**Task item**
Extract the entries in their exact form.

--- Provided entries Enclosed Below ---

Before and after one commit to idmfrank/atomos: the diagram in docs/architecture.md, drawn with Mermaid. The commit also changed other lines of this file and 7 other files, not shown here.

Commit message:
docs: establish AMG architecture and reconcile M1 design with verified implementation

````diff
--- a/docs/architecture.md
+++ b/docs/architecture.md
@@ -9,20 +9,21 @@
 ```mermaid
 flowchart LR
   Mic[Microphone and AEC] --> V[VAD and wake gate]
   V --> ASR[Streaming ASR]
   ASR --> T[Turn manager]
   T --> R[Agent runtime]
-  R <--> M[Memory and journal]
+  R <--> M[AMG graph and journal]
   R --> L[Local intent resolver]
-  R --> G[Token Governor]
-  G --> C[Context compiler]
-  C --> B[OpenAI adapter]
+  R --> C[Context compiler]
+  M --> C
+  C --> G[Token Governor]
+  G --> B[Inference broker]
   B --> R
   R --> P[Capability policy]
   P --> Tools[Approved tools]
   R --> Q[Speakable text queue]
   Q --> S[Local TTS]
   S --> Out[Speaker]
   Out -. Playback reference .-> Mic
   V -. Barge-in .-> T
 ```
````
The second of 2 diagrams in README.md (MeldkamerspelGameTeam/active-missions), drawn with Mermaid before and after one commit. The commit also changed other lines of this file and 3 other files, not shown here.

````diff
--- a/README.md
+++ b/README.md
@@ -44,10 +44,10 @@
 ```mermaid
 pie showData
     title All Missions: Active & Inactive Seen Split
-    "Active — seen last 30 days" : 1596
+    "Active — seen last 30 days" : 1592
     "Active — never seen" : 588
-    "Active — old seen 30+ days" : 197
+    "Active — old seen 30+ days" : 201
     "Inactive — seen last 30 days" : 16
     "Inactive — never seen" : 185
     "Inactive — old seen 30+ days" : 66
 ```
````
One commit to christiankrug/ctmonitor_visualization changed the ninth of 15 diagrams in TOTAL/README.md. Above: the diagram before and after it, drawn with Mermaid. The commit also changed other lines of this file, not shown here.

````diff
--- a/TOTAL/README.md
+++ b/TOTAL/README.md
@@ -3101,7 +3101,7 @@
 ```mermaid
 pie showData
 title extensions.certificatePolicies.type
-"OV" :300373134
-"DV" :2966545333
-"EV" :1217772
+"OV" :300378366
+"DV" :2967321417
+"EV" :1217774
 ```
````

--- End of Enclosed Provided entries ---

**The completed task**
Before and after one commit to idmfrank/atomos: the diagram in docs/architecture.md, drawn with Mermaid. The commit also changed other lines of this file and 7 other files, not shown here.

Commit message:
docs: establish AMG architecture and reconcile M1 design with verified implementation

````diff
--- a/docs/architecture.md
+++ b/docs/architecture.md
@@ -9,20 +9,21 @@
 ```mermaid
 flowchart LR
   Mic[Microphone and AEC] --> V[VAD and wake gate]
   V --> ASR[Streaming ASR]
   ASR --> T[Turn manager]
   T --> R[Agent runtime]
-  R <--> M[Memory and journal]
+  R <--> M[AMG graph and journal]
   R --> L[Local intent resolver]
-  R --> G[Token Governor]
-  G --> C[Context compiler]
-  C --> B[OpenAI adapter]
+  R --> C[Context compiler]
+  M --> C
+  C --> G[Token Governor]
+  G --> B[Inference broker]
   B --> R
   R --> P[Capability policy]
   P --> Tools[Approved tools]
   R --> Q[Speakable text queue]
   Q --> S[Local TTS]
   S --> Out[Speaker]
   Out -. Playback reference .-> Mic
   V -. Barge-in .-> T
 ```
````
The second of 2 diagrams in README.md (MeldkamerspelGameTeam/active-missions), drawn with Mermaid before and after one commit. The commit also changed other lines of this file and 3 other files, not shown here.

````diff
--- a/README.md
+++ b/README.md
@@ -44,10 +44,10 @@
 ```mermaid
 pie showData
     title All Missions: Active & Inactive Seen Split
-    "Active — seen last 30 days" : 1596
+    "Active — seen last 30 days" : 1592
     "Active — never seen" : 588
-    "Active — old seen 30+ days" : 197
+    "Active — old seen 30+ days" : 201
     "Inactive — seen last 30 days" : 16
     "Inactive — never seen" : 185
     "Inactive — old seen 30+ days" : 66
 ```
````
One commit to christiankrug/ctmonitor_visualization changed the ninth of 15 diagrams in TOTAL/README.md. Above: the diagram before and after it, drawn with Mermaid. The commit also changed other lines of this file, not shown here.

````diff
--- a/TOTAL/README.md
+++ b/TOTAL/README.md
@@ -3101,7 +3101,7 @@
 ```mermaid
 pie showData
 title extensions.certificatePolicies.type
-"OV" :300373134
-"DV" :2966545333
-"EV" :1217772
+"OV" :300378366
+"DV" :2967321417
+"EV" :1217774
 ```
````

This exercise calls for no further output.